The bottom line, however, is that kids simply cannot do everything under the sun. Kids often do not understand time management, and they also may not understand what their limitations are with regards to energy. There are times when parents do need to step in and take control of their child’s schedule a bit more fully. So how many extracurricular activities is too many for kids? Consider these points:
Time Commitment Required: First, consider the time commitment required to be fully involved in each activity. Many parents sign up for sports teams and don’t have time to bring their kids to the games or practices. Likewise, they may sign up for scouts and other group events, but they lack the time available to fully participate. When you sign up for group or team activities, failing to have time available to fully participate affects others who have signed up. For example, consider how a sports team is at a disadvantage when they are constantly playing on a team with fewer players than every other team has.

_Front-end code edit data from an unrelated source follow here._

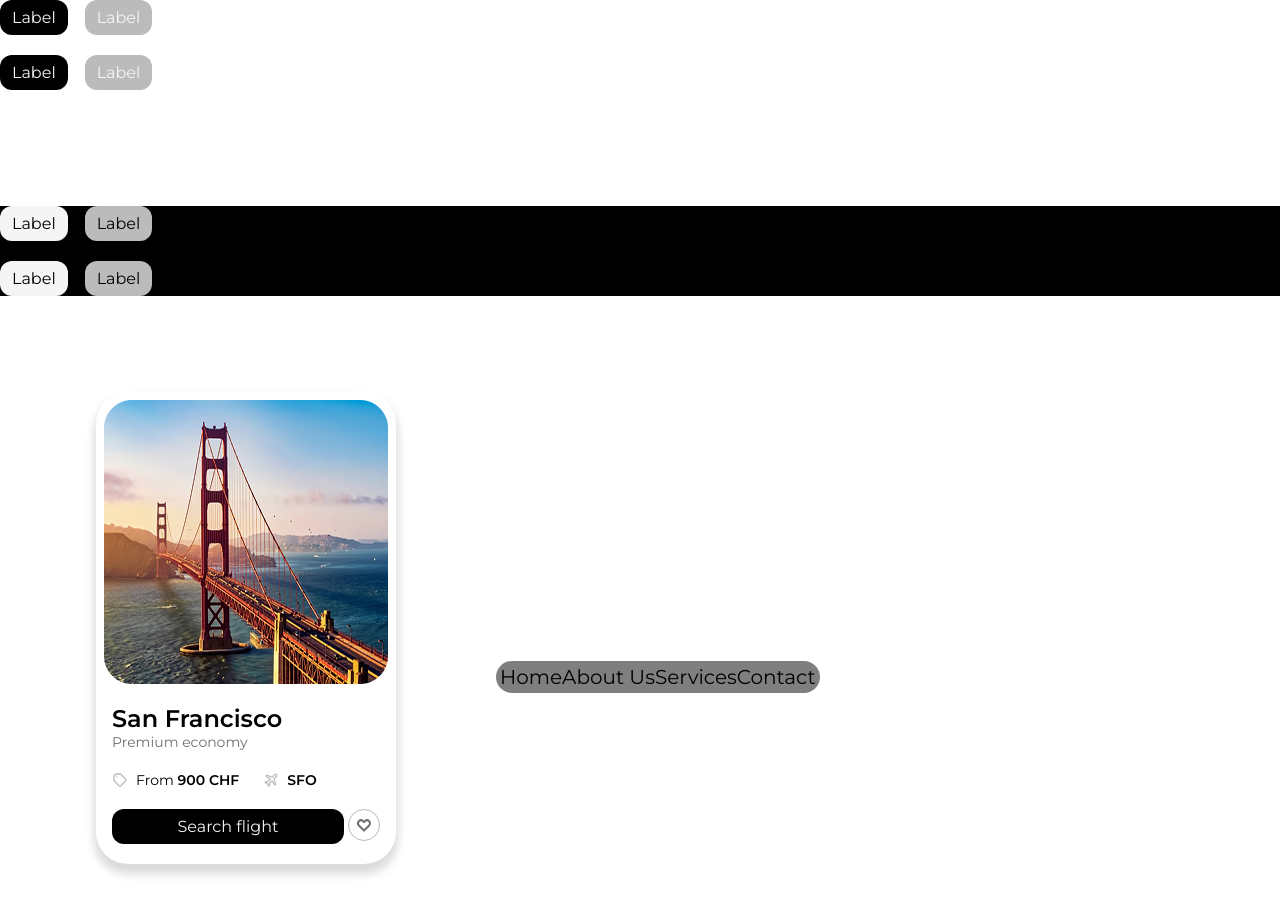
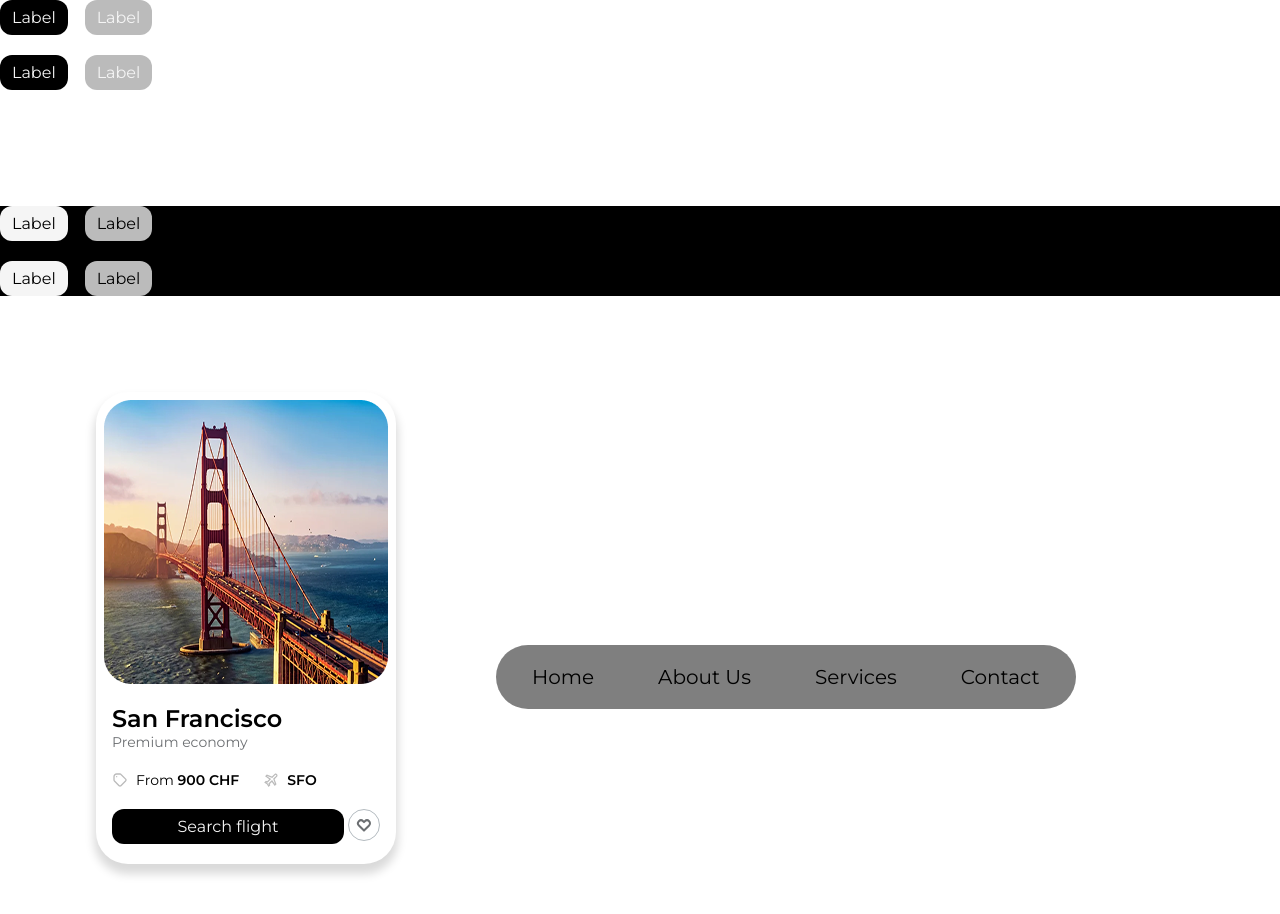
Before and after one commit to ElisaMonnard/Evaluation-continue_Monnard_Elisa, a website built with Parcel: page src/index.html in a window 1280 px wide. Built offline with nearby package versions, Linux system fonts and the light colour scheme.

Commit message:
début hover

```diff
--- a/src/scss/modules/_navigation.scss
+++ b/src/scss/modules/_navigation.scss
@@ -1,6 +1,7 @@
 :root {
   --Primary-900-50: rgba(0, 0, 0, 0.5);
   --Primary-900-: #000;
+  --Primary-0: #fff;
 }
 .navigation {
   display: inline-flex;
@@ -11,11 +12,24 @@
 }
 
 a {
-  color: var(--Primary-900, #000);
+  color: var(--Primary-900);
   font-family: Montserrat;
   font-size: 1.25rem;
   font-style: normal;
   font-weight: 400;
   line-height: normal;
   text-decoration: none;
+  white-space: nowrap;
 }
+
+.nav-item {
+  padding: 1rem 2rem;
+  justify-content: center;
+  align-items: center;
+  gap: 0.625rem;
+  border-radius: 2rem;
+}
+
+a :hover {
+  background: rgba(255, 255, 255, 0.1);
+}
```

Physical Demands: The physical demands of certain activities are far more significant than the physical demands of other activities. For example, signing your child up for soccer and football can be grueling, especially if they must play a soccer game and a football game on one day. However, signing a child up for scouts and piano lessons is less physically demanding. Make sure your child has the physical ability to participate in the number and type of activities you are considering before you sign him or her up.
Downtime: Years ago, kids didn’t participate in as many sports and other activities because it was entirely safe for them run around their neighborhood and head to the park down the street to play. Now, however, parents prefer to give their kids structured activities to keep them engaged and entertained in a safe way. However, parents also need to consider how much downtime their child has. Kids run, play, socialize, and learn all day long. Extending this into the evening hours every night of the week can be absolutely exhausting for them. Consider how much downtime your child has before signing him or her up for another activity.
Here are a few other articles written by this author:
How Positive is Your Parenting?
Helping Your Kids Through Fights with Friends
Kids and Friend Drama: When to Step In